Monday, October 08, 2012

Special Pleading

Laura McKenna blogs about Local Education Foundations, which spend tax-deductible contributions on a particular school or district, thereby increasing education inequality.

What’s interesting in the comments is to watch people attempt to define standards for tax deductibility such that contributions to Stuff-I-Like can be deducted while contributions to Stuff-I-Don’t-Like can’t.

Reading stuff like this reinforces my general belief that the charitable giving deduction should be abolished across the board, from Harvard and Guggenheim to LEFs and churches.  But considering that public schools are primarily supported by local property taxes, and that these taxes are already deductible from federal taxes, I’m not sure on what grounds we would disallow deductibility for additional contributions to these same schools.


Anonymous said...

Erase all deductability. Then see how people give when they are truely free to do as they please.

Dr. Φ said...

It's axiomatic that if you tax it you get less of it. The more interesting question is how the change affects the distribution of benefactors and beneficiaries.

heresolong said...

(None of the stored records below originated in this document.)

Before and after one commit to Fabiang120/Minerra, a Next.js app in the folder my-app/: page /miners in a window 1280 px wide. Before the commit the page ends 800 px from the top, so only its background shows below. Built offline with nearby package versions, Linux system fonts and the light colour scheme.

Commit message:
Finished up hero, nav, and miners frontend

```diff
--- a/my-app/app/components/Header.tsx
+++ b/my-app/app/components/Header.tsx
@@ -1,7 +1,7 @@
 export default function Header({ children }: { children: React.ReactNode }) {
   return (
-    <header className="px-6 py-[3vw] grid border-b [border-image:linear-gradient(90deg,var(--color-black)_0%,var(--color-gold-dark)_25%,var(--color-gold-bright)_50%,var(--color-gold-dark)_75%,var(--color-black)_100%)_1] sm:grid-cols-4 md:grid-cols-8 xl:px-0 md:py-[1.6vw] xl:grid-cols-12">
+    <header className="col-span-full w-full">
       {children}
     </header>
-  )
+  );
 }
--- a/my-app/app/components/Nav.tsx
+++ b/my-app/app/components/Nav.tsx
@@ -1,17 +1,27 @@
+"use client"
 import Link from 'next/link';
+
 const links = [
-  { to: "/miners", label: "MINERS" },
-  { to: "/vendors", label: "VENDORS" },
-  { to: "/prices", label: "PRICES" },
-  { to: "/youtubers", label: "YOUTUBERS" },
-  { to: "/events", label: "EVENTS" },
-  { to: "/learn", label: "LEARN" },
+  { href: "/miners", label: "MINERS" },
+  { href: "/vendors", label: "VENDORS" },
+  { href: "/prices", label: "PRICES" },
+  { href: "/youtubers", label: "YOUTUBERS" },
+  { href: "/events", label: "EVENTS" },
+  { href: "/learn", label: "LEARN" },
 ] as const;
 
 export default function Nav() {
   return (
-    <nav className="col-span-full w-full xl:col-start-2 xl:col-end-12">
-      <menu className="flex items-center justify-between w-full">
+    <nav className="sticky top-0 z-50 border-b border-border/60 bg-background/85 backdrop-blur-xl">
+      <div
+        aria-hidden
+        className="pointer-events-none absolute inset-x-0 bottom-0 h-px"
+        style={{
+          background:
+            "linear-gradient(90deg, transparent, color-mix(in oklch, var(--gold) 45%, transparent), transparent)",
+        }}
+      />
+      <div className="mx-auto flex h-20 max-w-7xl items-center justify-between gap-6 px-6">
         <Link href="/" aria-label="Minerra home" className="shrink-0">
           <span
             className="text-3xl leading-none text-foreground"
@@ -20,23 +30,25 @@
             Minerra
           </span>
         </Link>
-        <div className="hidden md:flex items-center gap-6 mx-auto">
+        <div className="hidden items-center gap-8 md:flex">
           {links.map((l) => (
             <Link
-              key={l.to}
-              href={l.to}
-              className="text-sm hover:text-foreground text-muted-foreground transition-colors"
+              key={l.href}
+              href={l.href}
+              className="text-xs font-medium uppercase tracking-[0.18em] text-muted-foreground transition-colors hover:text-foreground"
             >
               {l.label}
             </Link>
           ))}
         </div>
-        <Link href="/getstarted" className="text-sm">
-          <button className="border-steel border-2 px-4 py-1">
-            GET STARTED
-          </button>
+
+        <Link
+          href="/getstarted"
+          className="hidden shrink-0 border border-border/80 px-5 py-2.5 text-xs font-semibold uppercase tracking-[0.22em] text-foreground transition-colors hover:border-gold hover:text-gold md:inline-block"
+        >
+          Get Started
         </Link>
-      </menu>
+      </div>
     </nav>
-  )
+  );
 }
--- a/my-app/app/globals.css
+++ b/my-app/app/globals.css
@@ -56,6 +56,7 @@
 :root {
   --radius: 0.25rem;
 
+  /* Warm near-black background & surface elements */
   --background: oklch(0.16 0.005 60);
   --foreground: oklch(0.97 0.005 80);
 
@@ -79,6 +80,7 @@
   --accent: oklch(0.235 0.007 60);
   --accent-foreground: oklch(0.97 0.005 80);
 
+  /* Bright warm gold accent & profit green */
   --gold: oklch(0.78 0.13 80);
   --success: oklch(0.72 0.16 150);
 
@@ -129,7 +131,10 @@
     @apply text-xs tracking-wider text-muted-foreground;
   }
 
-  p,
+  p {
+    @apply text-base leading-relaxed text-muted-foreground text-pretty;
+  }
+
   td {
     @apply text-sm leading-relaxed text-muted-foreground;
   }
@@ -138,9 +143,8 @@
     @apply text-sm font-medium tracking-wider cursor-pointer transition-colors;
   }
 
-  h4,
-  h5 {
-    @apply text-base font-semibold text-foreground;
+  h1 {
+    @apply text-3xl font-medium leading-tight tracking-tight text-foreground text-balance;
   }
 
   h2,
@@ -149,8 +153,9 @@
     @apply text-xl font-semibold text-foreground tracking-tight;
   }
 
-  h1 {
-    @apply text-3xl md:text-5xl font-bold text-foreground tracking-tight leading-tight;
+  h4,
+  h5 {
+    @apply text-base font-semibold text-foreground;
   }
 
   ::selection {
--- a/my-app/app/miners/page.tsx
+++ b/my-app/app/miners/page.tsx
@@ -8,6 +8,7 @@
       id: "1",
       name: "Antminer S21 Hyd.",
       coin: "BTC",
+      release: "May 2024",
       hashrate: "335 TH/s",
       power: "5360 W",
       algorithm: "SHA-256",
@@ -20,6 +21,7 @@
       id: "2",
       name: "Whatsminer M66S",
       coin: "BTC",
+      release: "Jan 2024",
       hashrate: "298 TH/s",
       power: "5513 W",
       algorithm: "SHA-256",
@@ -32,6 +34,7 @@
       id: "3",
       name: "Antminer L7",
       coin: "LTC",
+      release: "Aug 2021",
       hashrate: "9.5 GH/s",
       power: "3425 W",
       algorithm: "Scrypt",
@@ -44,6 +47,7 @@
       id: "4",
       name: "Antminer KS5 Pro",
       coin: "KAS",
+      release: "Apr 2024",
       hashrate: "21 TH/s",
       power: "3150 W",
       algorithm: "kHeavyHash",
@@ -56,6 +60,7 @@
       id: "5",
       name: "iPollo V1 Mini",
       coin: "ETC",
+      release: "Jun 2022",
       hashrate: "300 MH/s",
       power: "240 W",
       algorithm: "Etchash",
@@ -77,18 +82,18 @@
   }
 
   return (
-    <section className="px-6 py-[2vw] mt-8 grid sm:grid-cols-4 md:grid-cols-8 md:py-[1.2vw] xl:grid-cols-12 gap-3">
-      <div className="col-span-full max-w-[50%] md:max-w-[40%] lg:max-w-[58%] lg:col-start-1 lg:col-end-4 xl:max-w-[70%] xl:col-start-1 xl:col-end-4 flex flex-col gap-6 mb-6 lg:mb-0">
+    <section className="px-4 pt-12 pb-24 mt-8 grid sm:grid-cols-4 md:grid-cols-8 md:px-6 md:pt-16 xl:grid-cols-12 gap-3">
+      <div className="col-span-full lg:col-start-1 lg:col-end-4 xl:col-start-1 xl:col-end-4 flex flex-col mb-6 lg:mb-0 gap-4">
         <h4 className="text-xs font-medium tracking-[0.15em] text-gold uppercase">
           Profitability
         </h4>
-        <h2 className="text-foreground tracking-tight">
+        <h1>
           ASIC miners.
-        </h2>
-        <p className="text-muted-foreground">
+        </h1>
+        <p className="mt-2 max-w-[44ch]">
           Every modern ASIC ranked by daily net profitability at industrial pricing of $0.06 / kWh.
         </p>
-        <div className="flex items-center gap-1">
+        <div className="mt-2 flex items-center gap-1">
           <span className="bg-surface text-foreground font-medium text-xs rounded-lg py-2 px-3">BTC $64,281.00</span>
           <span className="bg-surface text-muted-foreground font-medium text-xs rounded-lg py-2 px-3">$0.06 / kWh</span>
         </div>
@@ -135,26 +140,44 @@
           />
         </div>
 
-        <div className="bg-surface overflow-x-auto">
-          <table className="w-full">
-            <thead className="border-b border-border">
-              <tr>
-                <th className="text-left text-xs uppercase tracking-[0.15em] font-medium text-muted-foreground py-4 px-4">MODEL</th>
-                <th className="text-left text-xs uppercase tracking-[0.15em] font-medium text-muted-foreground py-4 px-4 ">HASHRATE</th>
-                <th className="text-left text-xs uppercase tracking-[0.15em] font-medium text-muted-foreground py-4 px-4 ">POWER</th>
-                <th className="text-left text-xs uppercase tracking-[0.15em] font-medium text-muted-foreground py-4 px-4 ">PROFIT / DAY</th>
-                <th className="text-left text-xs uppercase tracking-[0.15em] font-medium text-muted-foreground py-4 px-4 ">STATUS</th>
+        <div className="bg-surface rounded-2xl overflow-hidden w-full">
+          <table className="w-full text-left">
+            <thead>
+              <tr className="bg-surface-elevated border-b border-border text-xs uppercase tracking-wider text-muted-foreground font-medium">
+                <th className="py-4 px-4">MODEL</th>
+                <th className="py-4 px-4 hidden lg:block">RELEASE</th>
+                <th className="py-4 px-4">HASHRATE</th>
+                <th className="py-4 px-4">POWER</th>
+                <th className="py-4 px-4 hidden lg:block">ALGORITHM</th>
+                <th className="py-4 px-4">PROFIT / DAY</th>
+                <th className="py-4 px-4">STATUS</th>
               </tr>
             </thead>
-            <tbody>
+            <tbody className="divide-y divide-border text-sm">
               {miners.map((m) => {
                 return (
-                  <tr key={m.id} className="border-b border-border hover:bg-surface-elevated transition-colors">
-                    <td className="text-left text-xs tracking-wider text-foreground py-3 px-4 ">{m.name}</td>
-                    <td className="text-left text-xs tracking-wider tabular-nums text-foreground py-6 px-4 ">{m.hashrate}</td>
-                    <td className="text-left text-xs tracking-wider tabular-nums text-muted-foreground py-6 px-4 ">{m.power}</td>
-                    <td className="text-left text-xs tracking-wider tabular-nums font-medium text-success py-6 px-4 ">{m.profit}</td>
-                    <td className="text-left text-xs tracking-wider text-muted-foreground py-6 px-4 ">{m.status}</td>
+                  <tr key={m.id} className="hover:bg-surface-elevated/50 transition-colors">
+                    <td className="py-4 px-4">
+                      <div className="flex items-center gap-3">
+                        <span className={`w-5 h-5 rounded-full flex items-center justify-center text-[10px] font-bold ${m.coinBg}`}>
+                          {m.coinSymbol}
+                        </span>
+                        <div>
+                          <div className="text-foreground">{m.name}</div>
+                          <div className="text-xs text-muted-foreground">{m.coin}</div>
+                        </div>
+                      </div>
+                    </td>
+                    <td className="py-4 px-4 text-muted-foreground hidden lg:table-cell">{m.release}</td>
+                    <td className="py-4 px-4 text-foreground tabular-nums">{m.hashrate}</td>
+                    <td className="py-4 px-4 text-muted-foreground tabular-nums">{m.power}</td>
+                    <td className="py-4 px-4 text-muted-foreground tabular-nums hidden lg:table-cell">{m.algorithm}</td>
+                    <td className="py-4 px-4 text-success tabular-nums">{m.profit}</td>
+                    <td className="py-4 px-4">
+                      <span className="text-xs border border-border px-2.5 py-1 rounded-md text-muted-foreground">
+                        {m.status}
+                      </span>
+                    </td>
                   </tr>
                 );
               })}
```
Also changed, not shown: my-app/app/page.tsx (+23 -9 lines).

Except that charitable giving is a far more efficient method of allocating assistance dollars than government spending. People won't give unless they think it is having an effect. This is a tax deduction that I support wholeheartedly (full disclosure: I almost never get to itemize deductions so I don't personally benefit from this).